One of the core principles of the UK government’s White Paper, the free trade area for goods (including agricultural goods), provides for zero tariffs to protect the complex supply chains the agri-food industry relies on.

This is welcome news for the farming sector. However, the industry will be very aware that this is not the final position and there are many rounds of negotiation still to come.

It’s difficult to predict how commodity prices will react to changes in tariffs and trade deals.

Under a no-deal scenario, the sector could be faced with the prospect of high tariffs, onerous customs procedures and the loss of EU subsidies. Brexit could also open the UK market to lower-cost, more competitive producers such as the US, Australia and New Zealand, which could seriously impact the UK farming sector. Britain is not self-sufficient in its food production, and an alternative scenario is that Brexit could boost prices for anything home-grown. Either way, increasing volatility and unpredictability in prices is probably the most likely outcome.

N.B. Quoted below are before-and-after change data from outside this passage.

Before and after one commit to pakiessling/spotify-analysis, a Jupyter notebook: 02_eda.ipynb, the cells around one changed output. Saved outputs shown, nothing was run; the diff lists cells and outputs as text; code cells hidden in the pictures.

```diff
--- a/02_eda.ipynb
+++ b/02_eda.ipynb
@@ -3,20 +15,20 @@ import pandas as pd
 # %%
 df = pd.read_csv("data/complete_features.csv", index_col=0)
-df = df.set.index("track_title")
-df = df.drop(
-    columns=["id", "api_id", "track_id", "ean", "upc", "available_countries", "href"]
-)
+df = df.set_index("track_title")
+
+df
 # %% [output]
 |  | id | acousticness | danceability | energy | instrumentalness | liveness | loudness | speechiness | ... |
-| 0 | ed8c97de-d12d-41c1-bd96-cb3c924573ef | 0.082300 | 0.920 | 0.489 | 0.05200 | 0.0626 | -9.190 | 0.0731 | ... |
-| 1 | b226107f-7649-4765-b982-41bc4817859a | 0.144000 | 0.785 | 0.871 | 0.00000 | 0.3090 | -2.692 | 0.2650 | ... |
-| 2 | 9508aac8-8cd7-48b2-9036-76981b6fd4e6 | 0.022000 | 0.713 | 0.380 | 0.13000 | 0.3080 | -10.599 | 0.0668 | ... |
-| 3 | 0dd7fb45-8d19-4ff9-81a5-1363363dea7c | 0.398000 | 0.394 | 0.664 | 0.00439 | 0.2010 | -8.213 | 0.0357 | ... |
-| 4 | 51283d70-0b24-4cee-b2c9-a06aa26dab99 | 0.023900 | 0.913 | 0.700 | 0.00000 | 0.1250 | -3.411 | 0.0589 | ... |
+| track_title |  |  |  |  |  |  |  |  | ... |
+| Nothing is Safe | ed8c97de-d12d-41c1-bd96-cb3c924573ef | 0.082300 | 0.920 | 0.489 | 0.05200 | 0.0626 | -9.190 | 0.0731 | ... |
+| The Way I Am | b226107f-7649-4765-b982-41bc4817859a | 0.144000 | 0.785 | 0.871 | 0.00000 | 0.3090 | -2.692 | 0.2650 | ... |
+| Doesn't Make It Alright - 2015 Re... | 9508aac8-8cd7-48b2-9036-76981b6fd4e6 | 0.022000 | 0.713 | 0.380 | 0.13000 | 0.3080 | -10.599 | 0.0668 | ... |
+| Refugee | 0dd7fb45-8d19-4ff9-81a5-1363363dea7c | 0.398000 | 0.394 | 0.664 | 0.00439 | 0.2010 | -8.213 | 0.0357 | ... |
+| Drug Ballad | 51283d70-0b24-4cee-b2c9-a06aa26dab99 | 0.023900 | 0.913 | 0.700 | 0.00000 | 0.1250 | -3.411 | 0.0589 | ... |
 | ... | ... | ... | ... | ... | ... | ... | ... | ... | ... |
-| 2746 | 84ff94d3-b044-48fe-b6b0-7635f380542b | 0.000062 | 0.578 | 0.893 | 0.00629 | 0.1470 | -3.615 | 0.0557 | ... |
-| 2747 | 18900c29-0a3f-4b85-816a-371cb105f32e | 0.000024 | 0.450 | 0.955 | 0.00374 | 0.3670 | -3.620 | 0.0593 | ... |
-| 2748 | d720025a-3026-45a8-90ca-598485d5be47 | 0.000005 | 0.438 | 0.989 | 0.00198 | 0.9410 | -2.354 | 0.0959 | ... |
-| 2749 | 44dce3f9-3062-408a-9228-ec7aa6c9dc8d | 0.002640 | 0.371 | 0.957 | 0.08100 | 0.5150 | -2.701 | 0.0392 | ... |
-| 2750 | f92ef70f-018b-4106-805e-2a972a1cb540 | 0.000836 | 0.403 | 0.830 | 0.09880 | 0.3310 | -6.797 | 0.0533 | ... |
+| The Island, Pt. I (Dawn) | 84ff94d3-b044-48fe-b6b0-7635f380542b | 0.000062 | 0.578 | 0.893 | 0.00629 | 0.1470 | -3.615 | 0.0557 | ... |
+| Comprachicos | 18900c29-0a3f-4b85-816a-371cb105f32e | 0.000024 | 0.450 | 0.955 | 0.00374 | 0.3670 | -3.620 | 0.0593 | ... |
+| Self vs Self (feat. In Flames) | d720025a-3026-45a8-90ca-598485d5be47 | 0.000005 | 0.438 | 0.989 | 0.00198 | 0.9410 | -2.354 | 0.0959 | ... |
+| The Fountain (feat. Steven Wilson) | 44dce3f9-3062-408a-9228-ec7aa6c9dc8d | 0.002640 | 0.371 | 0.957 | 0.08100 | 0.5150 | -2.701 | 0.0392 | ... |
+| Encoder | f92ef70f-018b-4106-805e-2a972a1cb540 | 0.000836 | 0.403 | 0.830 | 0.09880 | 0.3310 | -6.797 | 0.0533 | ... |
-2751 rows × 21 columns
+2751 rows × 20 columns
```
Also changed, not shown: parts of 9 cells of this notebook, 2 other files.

Unless we face a no-deal scenario, the transition period until December 2020 will delay any potential significant changes, but beyond 2020, the picture remains unclear.

Budgeting for Brexit

Now is a good time for agricultural businesses to review their financial resilience based on three scenarios over the next five years. This should provide a good indication of what break-even positions are. Businesses should factor in:

  • A five to ten per cent reduction in sales (output) prices: prices could reduce if UK producers are faced with added competition from cheaper imports, for example.
  • A five to ten per cent increase in costs (input) prices: farmers could face higher labour costs and higher import costs for raw materials, as many goods are traded in euros.
  • A reduction to agricultural support schemes: Some form of subsidy is likely to continue, but in what form, and how much support will be given, is unclear. In the meantime, the UK government has stated that farmers will continue to receive the same level of subsidy as they do under the CAP until the end of 2022.

Brexit aside, the conditions of the CAP were scheduled for review by Brussels in 2020 anyway. The UK government’s White Paper sets out its vision for a better functioning CAP policy that will focus on improved environmental outcomes and improve agricultural productivity, but more detail is needed. An Agricultural Bill is expected in the second half of this year and may provide some of this.

The shape and design of the support will be closely watched – we know that many farmers would not be able to survive without some form of support.

Ready access to labour is another area that is top-of-mind for the sector. The National Farmers Union (NFU) estimates that 99 per cent of seasonal labour is provided by EU workers – and the industry is already seeing a drop-off in those wanting to come to Britain. The British Summer Fruits trade body warned recently that its members are seeing a 10 to 15 per cent shortfall in labour and expect this to increase to 30 per cent by the autumn. In reaction to the White Paper, farming unions have repeated their call for an immigration policy to be designed based on what businesses need. 

Hot weather blues

The season’s dry weather has highlighted far more immediate concerns than Brexit.

The heatwave has put pressure on forage stocks, leaving many farmers worried about how to feed their livestock through the winter. The heat is likely to have a knock-on impact on farmers’ cash-flow, with concern about potentially disappointing yields.

Livestock farmers will be relying on cereal crops to supplement winter fodder and with the shortage of grass to make silage, additional fodder, if available, will need to be bought in. A reduction in yield, although prices are holding up, is likely to affect profitability and cash-flow.

Although the hot, dry weather across the UK is preoccupying many farmers now, as the 29 March 2019 draws closer, farmers face a balancing act between addressing immediate problems and planning for the future.

For more information or to discuss how Brexit will impact your agricultural business please get in touch with me, Robin Dandie, or another member of our agriculture team.